→ Exercise directions
Down to the last line, restate the records below word for word, dropping every image.

→ Records for the task

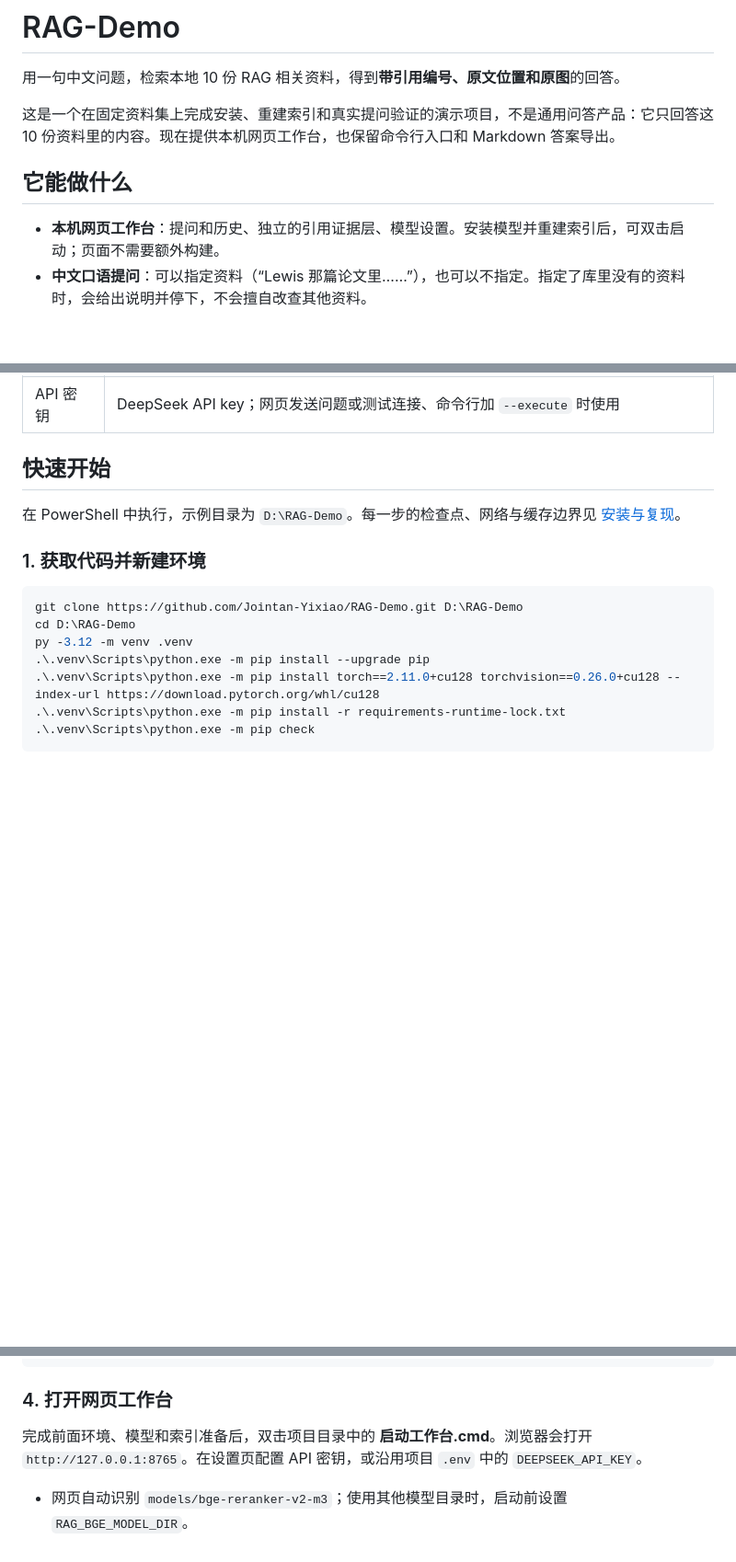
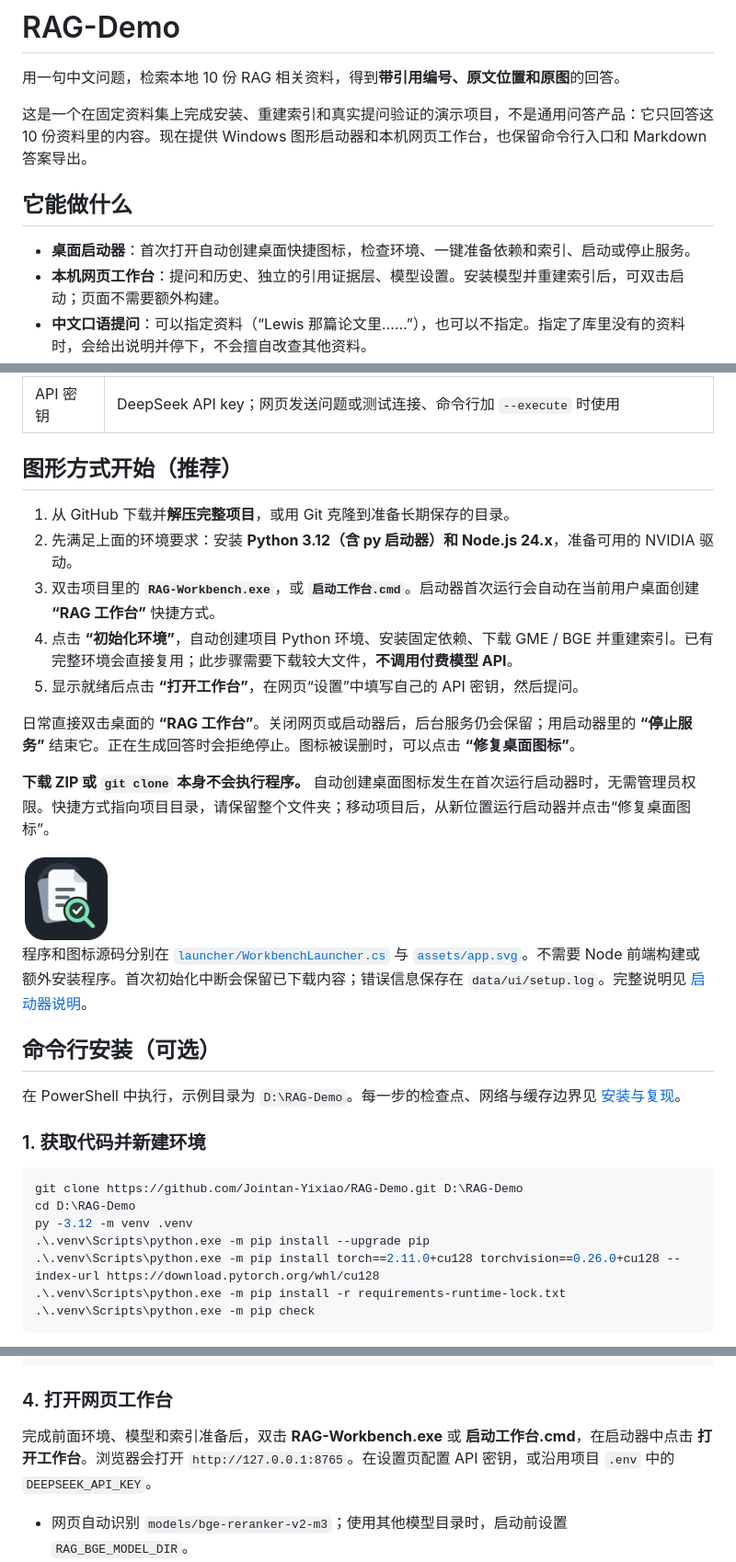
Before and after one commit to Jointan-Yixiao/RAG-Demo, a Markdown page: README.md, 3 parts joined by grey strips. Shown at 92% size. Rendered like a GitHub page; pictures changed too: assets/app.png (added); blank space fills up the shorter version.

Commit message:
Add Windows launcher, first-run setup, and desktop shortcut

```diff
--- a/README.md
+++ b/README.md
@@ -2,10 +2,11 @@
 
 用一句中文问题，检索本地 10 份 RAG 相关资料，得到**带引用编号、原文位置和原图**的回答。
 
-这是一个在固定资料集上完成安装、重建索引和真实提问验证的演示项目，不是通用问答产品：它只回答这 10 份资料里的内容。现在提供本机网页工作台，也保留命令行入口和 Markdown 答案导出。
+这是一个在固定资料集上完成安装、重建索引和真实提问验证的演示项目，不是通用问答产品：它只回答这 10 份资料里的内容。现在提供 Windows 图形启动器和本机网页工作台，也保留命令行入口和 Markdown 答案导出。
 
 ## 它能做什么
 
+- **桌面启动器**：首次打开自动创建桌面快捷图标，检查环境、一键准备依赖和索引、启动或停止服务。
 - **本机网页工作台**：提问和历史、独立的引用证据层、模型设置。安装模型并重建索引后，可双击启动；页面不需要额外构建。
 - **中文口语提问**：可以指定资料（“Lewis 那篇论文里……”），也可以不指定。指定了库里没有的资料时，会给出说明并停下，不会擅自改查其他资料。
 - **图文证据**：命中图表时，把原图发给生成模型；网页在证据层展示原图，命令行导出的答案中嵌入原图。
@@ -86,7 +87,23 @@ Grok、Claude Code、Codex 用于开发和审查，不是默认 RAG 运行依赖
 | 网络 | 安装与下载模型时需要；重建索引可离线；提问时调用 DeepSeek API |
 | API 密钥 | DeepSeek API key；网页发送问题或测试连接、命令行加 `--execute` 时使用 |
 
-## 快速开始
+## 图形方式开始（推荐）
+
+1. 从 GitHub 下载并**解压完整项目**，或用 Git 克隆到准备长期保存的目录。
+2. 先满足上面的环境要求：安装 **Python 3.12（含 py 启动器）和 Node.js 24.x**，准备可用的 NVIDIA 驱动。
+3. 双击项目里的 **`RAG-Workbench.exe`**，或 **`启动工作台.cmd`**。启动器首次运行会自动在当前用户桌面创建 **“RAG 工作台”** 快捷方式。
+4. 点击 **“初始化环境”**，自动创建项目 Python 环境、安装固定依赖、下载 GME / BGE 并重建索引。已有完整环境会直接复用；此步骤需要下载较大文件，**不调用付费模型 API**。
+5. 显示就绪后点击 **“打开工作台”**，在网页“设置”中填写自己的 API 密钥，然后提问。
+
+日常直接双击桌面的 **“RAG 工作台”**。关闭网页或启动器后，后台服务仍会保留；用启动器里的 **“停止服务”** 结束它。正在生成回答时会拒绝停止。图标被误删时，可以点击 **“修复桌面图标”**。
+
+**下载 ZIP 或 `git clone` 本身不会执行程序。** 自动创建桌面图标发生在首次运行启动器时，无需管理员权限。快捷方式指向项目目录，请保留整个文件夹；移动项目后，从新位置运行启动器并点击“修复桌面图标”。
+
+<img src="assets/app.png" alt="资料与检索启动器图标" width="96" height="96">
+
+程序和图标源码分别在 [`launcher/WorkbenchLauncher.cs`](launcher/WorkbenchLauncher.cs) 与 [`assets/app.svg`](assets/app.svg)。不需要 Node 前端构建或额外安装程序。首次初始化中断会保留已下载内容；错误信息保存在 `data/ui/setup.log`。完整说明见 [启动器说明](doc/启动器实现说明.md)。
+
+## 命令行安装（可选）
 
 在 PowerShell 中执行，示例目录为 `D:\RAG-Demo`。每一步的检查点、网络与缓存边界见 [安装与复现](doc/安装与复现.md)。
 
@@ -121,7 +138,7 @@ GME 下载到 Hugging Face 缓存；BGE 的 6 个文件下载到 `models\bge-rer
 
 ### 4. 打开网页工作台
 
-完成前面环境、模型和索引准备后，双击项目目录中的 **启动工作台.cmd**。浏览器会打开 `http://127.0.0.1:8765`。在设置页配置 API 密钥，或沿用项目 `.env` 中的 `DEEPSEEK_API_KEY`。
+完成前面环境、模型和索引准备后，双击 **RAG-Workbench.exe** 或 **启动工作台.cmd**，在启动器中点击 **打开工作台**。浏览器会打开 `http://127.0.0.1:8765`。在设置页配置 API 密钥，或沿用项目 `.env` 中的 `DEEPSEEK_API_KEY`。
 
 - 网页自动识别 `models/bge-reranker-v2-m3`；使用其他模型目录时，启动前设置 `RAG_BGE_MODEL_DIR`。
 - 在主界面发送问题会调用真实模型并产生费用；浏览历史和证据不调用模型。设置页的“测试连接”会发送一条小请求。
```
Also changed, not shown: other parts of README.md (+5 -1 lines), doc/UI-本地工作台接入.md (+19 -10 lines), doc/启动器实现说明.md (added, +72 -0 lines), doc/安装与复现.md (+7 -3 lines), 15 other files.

→ Reply
Before and after one commit to Jointan-Yixiao/RAG-Demo, a Markdown page: README.md, 3 parts joined by grey strips. Shown at 92% size. Rendered like a GitHub page; pictures changed too: assets/app.png (added); blank space fills up the shorter version.

Commit message:
Add Windows launcher, first-run setup, and desktop shortcut

```diff
--- a/README.md
+++ b/README.md
@@ -2,10 +2,11 @@
 
 用一句中文问题，检索本地 10 份 RAG 相关资料，得到**带引用编号、原文位置和原图**的回答。
 
-这是一个在固定资料集上完成安装、重建索引和真实提问验证的演示项目，不是通用问答产品：它只回答这 10 份资料里的内容。现在提供本机网页工作台，也保留命令行入口和 Markdown 答案导出。
+这是一个在固定资料集上完成安装、重建索引和真实提问验证的演示项目，不是通用问答产品：它只回答这 10 份资料里的内容。现在提供 Windows 图形启动器和本机网页工作台，也保留命令行入口和 Markdown 答案导出。
 
 ## 它能做什么
 
+- **桌面启动器**：首次打开自动创建桌面快捷图标，检查环境、一键准备依赖和索引、启动或停止服务。
 - **本机网页工作台**：提问和历史、独立的引用证据层、模型设置。安装模型并重建索引后，可双击启动；页面不需要额外构建。
 - **中文口语提问**：可以指定资料（“Lewis 那篇论文里……”），也可以不指定。指定了库里没有的资料时，会给出说明并停下，不会擅自改查其他资料。
 - **图文证据**：命中图表时，把原图发给生成模型；网页在证据层展示原图，命令行导出的答案中嵌入原图。
@@ -86,7 +87,23 @@ Grok、Claude Code、Codex 用于开发和审查，不是默认 RAG 运行依赖
 | 网络 | 安装与下载模型时需要；重建索引可离线；提问时调用 DeepSeek API |
 | API 密钥 | DeepSeek API key；网页发送问题或测试连接、命令行加 `--execute` 时使用 |
 
-## 快速开始
+## 图形方式开始（推荐）
+
+1. 从 GitHub 下载并**解压完整项目**，或用 Git 克隆到准备长期保存的目录。
+2. 先满足上面的环境要求：安装 **Python 3.12（含 py 启动器）和 Node.js 24.x**，准备可用的 NVIDIA 驱动。
+3. 双击项目里的 **`RAG-Workbench.exe`**，或 **`启动工作台.cmd`**。启动器首次运行会自动在当前用户桌面创建 **“RAG 工作台”** 快捷方式。
+4. 点击 **“初始化环境”**，自动创建项目 Python 环境、安装固定依赖、下载 GME / BGE 并重建索引。已有完整环境会直接复用；此步骤需要下载较大文件，**不调用付费模型 API**。
+5. 显示就绪后点击 **“打开工作台”**，在网页“设置”中填写自己的 API 密钥，然后提问。
+
+日常直接双击桌面的 **“RAG 工作台”**。关闭网页或启动器后，后台服务仍会保留；用启动器里的 **“停止服务”** 结束它。正在生成回答时会拒绝停止。图标被误删时，可以点击 **“修复桌面图标”**。
+
+**下载 ZIP 或 `git clone` 本身不会执行程序。** 自动创建桌面图标发生在首次运行启动器时，无需管理员权限。快捷方式指向项目目录，请保留整个文件夹；移动项目后，从新位置运行启动器并点击“修复桌面图标”。
+
+<img src="assets/app.png" alt="资料与检索启动器图标" width="96" height="96">
+
+程序和图标源码分别在 [`launcher/WorkbenchLauncher.cs`](launcher/WorkbenchLauncher.cs) 与 [`assets/app.svg`](assets/app.svg)。不需要 Node 前端构建或额外安装程序。首次初始化中断会保留已下载内容；错误信息保存在 `data/ui/setup.log`。完整说明见 [启动器说明](doc/启动器实现说明.md)。
+
+## 命令行安装（可选）
 
 在 PowerShell 中执行，示例目录为 `D:\RAG-Demo`。每一步的检查点、网络与缓存边界见 [安装与复现](doc/安装与复现.md)。
 
@@ -121,7 +138,7 @@ GME 下载到 Hugging Face 缓存；BGE 的 6 个文件下载到 `models\bge-rer
 
 ### 4. 打开网页工作台
 
-完成前面环境、模型和索引准备后，双击项目目录中的 **启动工作台.cmd**。浏览器会打开 `http://127.0.0.1:8765`。在设置页配置 API 密钥，或沿用项目 `.env` 中的 `DEEPSEEK_API_KEY`。
+完成前面环境、模型和索引准备后，双击 **RAG-Workbench.exe** 或 **启动工作台.cmd**，在启动器中点击 **打开工作台**。浏览器会打开 `http://127.0.0.1:8765`。在设置页配置 API 密钥，或沿用项目 `.env` 中的 `DEEPSEEK_API_KEY`。
 
 - 网页自动识别 `models/bge-reranker-v2-m3`；使用其他模型目录时，启动前设置 `RAG_BGE_MODEL_DIR`。
 - 在主界面发送问题会调用真实模型并产生费用；浏览历史和证据不调用模型。设置页的“测试连接”会发送一条小请求。
```
Also changed, not shown: other parts of README.md (+5 -1 lines), doc/UI-本地工作台接入.md (+19 -10 lines), doc/启动器实现说明.md (added, +72 -0 lines), doc/安装与复现.md (+7 -3 lines), 15 other files.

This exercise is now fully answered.